WHAT THE TASK REQUIRES: Return the lines below that carry the word "repowiki".

Dataset excerpts:
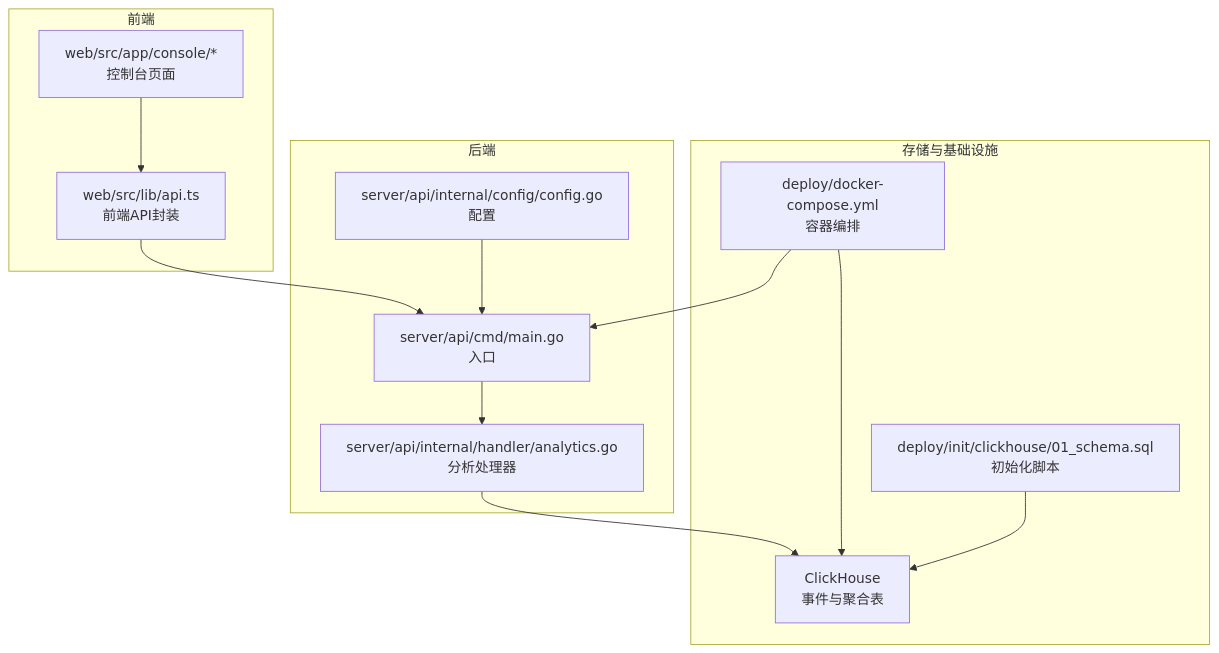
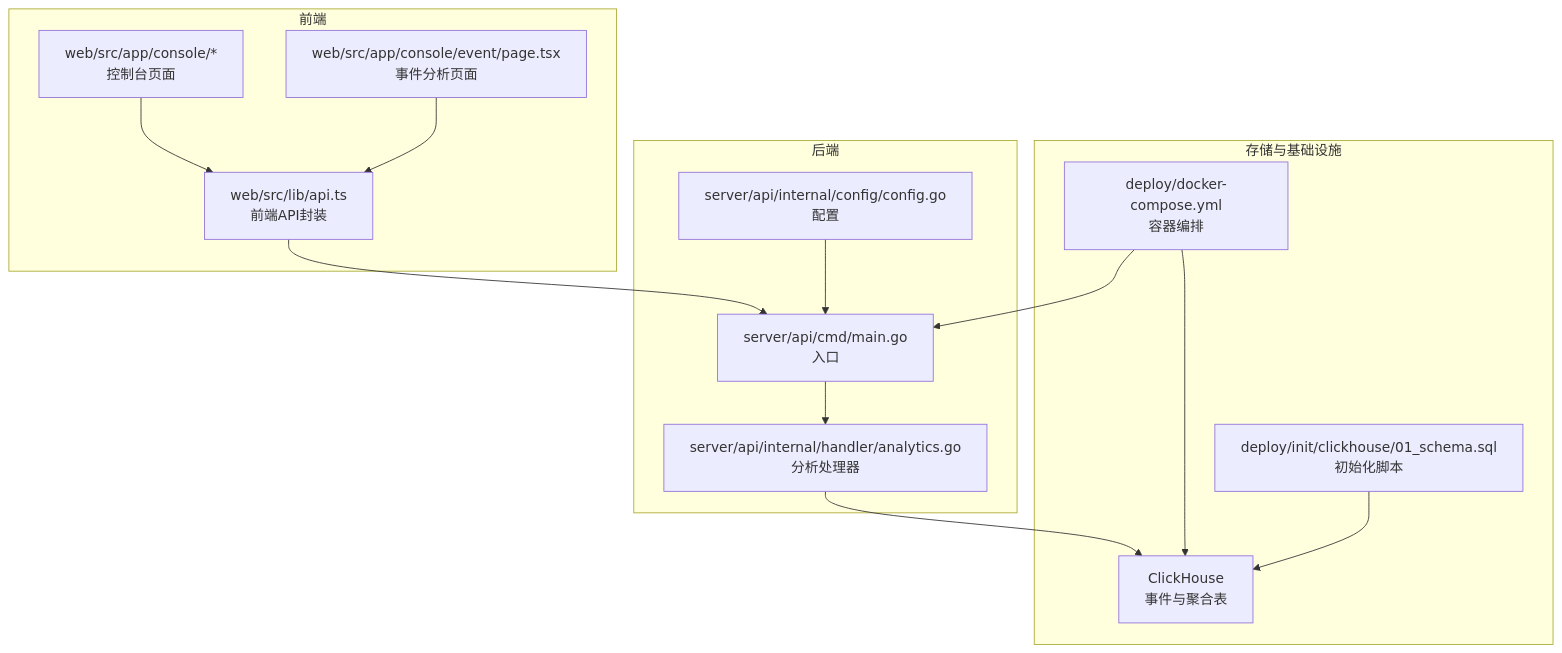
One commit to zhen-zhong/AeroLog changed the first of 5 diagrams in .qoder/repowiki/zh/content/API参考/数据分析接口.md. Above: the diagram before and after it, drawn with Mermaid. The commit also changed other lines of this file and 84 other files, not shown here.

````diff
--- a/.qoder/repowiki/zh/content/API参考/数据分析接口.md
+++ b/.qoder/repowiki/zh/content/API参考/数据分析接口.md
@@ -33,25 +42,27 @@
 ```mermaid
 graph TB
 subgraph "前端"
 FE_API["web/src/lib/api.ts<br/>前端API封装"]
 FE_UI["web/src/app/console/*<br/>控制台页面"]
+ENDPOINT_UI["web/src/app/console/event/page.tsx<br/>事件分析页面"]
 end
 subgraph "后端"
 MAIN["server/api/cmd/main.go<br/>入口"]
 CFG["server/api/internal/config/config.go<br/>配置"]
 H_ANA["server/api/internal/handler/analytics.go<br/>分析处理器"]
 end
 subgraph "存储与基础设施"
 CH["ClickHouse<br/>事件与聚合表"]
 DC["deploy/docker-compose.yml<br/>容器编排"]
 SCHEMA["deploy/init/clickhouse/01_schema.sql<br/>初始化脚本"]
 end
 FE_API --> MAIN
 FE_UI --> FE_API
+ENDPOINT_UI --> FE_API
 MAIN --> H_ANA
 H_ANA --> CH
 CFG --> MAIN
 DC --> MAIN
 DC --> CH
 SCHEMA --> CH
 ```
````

---

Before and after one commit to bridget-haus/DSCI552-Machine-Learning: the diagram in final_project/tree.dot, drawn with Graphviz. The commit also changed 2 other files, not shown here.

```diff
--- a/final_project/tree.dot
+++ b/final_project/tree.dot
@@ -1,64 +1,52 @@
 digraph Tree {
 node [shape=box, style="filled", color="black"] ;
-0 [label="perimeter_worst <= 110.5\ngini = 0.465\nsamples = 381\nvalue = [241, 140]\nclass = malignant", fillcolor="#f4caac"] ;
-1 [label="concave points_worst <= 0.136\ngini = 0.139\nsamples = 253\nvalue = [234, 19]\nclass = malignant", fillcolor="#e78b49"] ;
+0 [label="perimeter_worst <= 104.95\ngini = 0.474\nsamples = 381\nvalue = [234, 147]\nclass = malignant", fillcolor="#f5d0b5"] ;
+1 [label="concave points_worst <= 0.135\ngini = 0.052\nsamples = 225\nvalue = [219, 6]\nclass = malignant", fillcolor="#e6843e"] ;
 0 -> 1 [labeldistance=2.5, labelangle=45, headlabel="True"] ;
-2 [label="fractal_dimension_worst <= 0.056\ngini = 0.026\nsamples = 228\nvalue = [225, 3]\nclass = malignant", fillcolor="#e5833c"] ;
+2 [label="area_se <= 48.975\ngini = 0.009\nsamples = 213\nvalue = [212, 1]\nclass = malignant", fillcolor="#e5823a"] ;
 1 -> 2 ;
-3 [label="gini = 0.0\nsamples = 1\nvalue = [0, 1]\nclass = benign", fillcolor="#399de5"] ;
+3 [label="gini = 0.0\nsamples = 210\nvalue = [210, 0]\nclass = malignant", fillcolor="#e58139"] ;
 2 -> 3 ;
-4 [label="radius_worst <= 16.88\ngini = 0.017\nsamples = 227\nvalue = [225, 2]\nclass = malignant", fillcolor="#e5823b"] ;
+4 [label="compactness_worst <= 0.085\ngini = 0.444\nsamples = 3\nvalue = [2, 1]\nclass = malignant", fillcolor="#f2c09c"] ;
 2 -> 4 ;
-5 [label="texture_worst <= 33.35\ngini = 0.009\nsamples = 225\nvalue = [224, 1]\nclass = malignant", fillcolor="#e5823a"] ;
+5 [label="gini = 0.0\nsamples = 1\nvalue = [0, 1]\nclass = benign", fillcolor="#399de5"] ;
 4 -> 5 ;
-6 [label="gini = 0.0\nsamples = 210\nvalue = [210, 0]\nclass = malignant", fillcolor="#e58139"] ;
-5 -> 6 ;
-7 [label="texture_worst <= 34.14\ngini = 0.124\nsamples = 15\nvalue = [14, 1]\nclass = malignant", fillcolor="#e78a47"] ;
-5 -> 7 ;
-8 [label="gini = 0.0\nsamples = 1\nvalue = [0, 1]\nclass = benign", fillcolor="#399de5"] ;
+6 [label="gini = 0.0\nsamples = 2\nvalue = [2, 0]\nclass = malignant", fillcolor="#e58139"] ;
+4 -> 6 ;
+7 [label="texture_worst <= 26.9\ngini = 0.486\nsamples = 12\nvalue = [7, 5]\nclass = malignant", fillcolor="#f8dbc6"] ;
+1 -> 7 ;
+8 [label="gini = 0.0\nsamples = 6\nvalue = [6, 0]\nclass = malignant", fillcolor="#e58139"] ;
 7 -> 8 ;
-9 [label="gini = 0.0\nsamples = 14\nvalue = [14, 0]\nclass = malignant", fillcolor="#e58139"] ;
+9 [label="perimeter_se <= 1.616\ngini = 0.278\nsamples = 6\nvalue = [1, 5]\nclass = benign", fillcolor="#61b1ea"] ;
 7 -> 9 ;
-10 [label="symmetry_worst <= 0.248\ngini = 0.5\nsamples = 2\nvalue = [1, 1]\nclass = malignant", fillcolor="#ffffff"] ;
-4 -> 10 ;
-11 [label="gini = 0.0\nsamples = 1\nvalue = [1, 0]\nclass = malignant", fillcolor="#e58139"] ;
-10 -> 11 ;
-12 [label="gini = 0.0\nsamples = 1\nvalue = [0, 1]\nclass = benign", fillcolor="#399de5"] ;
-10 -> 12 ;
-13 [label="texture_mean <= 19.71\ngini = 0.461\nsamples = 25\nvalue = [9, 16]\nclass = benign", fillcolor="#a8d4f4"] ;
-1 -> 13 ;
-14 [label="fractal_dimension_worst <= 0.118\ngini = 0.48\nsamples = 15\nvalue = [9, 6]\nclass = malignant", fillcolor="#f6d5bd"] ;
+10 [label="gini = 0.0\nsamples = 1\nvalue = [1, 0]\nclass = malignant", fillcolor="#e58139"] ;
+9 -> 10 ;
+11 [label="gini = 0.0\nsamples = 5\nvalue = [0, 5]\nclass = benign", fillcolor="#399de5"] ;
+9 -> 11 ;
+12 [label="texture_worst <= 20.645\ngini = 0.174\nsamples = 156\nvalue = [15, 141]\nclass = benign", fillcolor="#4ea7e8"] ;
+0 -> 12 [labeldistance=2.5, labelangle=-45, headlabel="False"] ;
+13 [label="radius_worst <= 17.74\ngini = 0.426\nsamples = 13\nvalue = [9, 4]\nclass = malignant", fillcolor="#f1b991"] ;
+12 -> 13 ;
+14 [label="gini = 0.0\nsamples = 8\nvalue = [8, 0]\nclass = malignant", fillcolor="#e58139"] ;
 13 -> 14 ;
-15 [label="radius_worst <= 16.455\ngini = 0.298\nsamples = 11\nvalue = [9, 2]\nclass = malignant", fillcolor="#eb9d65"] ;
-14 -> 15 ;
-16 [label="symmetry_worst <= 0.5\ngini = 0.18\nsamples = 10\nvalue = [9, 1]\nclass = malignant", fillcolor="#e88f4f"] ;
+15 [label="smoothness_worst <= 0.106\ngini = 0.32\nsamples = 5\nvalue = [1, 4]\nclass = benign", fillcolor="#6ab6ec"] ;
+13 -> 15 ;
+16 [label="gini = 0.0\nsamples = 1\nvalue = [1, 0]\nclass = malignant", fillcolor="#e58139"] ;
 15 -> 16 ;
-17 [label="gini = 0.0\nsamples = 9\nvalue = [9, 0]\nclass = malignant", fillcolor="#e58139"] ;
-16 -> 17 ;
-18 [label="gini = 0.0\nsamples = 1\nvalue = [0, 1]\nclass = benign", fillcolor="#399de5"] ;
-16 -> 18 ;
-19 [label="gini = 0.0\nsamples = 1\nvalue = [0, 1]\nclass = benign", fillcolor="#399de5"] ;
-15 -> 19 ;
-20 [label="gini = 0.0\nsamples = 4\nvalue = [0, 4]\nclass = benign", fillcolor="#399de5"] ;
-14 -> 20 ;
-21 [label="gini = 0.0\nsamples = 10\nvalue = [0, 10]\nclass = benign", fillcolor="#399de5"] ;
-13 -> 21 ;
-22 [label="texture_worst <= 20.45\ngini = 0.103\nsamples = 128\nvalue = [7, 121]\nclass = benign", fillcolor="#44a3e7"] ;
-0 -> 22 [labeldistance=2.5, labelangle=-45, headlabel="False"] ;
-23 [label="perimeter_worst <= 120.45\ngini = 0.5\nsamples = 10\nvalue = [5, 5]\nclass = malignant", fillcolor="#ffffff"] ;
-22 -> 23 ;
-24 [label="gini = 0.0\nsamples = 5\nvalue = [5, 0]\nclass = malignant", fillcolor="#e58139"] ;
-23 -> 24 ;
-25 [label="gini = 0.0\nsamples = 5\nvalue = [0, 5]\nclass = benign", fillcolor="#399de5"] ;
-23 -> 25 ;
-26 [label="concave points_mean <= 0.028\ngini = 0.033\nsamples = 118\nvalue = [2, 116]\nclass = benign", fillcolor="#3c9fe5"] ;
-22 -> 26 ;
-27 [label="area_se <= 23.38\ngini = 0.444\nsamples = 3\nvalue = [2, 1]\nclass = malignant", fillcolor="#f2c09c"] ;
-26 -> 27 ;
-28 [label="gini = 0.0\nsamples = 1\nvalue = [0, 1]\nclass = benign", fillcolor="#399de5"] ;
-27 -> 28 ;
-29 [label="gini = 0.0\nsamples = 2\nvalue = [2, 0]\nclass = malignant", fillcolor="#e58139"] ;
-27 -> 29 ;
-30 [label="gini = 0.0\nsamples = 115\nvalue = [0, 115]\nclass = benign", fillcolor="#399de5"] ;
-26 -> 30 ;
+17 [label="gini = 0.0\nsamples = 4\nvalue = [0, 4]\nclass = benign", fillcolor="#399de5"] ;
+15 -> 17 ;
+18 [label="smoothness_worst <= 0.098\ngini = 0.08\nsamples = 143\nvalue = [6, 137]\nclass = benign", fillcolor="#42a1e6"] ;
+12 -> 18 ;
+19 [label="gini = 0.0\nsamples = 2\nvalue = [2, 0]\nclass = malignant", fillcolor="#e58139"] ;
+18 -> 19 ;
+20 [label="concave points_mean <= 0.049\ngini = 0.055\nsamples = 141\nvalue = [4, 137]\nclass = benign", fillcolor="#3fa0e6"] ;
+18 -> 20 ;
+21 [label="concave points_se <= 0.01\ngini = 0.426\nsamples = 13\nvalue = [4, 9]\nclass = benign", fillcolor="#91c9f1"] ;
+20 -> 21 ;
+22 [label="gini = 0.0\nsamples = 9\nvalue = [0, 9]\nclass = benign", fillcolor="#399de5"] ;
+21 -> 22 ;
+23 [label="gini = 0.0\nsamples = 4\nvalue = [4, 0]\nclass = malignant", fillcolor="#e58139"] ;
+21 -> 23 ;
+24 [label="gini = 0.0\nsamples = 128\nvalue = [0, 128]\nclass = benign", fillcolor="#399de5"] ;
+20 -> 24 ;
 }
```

ANSWER FOR THE TASK:
One commit to zhen-zhong/AeroLog changed the first of 5 diagrams in .qoder/repowiki/zh/content/API参考/数据分析接口.md. Above: the diagram before and after it, drawn with Mermaid. The commit also changed other lines of this file and 84 other files, not shown here.
--- a/.qoder/repowiki/zh/content/API参考/数据分析接口.md
+++ b/.qoder/repowiki/zh/content/API参考/数据分析接口.md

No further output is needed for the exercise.